**SUPPLIED RECORDS**

■ ■ ■ ■ ■ ■ ■

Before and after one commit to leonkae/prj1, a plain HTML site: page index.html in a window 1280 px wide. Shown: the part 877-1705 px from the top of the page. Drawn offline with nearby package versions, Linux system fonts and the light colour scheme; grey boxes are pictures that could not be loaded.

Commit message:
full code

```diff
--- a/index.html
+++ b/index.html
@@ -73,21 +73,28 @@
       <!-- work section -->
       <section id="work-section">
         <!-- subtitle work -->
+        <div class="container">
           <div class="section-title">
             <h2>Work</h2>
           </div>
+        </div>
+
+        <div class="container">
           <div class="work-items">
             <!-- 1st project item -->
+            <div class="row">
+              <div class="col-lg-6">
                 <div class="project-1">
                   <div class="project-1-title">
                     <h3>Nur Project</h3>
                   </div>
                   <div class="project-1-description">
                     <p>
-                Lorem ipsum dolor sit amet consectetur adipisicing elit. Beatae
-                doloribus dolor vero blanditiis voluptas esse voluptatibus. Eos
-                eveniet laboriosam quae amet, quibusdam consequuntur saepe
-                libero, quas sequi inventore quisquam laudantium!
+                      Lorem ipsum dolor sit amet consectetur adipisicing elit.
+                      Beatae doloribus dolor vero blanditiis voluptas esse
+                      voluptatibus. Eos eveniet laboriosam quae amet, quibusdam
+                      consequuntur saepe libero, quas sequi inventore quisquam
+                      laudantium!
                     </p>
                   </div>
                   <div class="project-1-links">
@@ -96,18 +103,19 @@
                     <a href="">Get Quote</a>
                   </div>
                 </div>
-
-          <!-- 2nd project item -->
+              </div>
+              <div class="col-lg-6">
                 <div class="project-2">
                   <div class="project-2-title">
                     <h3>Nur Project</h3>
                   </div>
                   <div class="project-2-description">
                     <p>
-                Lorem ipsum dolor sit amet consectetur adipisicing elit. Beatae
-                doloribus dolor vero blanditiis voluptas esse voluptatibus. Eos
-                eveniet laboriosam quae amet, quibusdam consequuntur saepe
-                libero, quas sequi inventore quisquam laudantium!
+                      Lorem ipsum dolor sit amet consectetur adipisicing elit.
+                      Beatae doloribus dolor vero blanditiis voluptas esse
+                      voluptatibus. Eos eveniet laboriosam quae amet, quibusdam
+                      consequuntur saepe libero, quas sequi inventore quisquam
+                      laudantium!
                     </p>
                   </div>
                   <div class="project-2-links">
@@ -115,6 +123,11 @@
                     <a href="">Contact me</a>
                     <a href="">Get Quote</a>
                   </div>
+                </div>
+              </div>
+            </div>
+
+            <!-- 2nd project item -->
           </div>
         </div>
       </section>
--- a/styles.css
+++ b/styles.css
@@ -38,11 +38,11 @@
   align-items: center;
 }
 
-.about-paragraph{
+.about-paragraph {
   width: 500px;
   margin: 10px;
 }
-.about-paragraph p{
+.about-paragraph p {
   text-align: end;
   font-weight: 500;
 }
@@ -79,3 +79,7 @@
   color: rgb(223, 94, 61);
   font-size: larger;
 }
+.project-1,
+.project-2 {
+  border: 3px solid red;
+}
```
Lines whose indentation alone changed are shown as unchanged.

■ ■ ■ ■ ■ ■ ■

Output each line of the listing above that has "paragraph".

**ANSWER SECTION**
-.about-paragraph{
+.about-paragraph {
-.about-paragraph p{
+.about-paragraph p {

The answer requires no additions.